Aren't your views on worship divisive?

Upon review of your very thorough and thought-provoking website, I am curious as to why no individual member of your brotherhood is named as author of any of the lessons.

In any event, I am a member of a church of Christ which is struggling to bring Jesus to this fallen, modern world. Worship is central to this task. How is it then that I should not employ every means at my disposal, within the bounds of clear and acceptable scriptural practice, to carry out this great commission?
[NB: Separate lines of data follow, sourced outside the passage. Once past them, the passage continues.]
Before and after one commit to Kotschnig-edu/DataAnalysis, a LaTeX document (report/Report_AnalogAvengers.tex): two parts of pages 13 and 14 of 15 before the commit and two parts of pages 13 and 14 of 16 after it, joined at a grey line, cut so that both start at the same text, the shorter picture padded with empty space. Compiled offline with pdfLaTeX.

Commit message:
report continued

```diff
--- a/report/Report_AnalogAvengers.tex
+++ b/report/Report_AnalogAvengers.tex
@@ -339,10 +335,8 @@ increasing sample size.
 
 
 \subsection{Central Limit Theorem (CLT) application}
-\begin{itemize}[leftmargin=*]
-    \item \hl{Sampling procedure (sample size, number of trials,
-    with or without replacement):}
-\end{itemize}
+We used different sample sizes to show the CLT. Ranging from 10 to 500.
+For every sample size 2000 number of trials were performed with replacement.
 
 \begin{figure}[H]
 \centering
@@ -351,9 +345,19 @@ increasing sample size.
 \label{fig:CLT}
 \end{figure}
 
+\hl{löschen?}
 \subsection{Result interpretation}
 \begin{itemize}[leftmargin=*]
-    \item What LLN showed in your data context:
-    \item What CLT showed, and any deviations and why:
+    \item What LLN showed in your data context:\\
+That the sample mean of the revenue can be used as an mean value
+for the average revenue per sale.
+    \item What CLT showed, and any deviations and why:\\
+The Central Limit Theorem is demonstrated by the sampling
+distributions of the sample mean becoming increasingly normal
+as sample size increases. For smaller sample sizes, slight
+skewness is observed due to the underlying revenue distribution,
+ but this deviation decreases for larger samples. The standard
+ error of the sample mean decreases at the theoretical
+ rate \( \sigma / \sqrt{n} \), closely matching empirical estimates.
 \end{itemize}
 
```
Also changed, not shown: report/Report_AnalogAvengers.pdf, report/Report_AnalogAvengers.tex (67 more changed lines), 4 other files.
I believe that Jesus died to save me from the fires of hell, not to establish an order of worship which, in truth, is not anywhere in the New Testament formally and firmly set forth. Does not the traditional church of Christ "doctrine" concerning worship, loosely and inconsistently based upon the translation and interpretation of ancient human language, work to divide rather than unite? Such is contradictory to the Bible's teachings. As Paul says in Ephesians 4, "As a prisoner for the Lord, then, I urge you to live a life worthy of the calling you have received. Be completely humble and gentle; be patient, bearing with one another in love. Make every effort to keep the unity of the Spirit in the bond of peace. There is one body and one Spirit--just as you were called to one hope when you were called--one Lord, one faith, one baptism; one God and Father of all, who is over all and through all and in all." We are commanded by Jesus that "God is spirit, and his worshipers must worship in spirit and in truth." Jesus himself is "...the way, the truth, and the life..." It is strikingly more clear from any translation of the Bible that the way of God is that of unity among those who believe in his son. That being said, what good does it do to insist on perpetuating arguments based on human conclusions which fragment the body of believers in the one, true and living God and frustrate the Spirit's work among and through us?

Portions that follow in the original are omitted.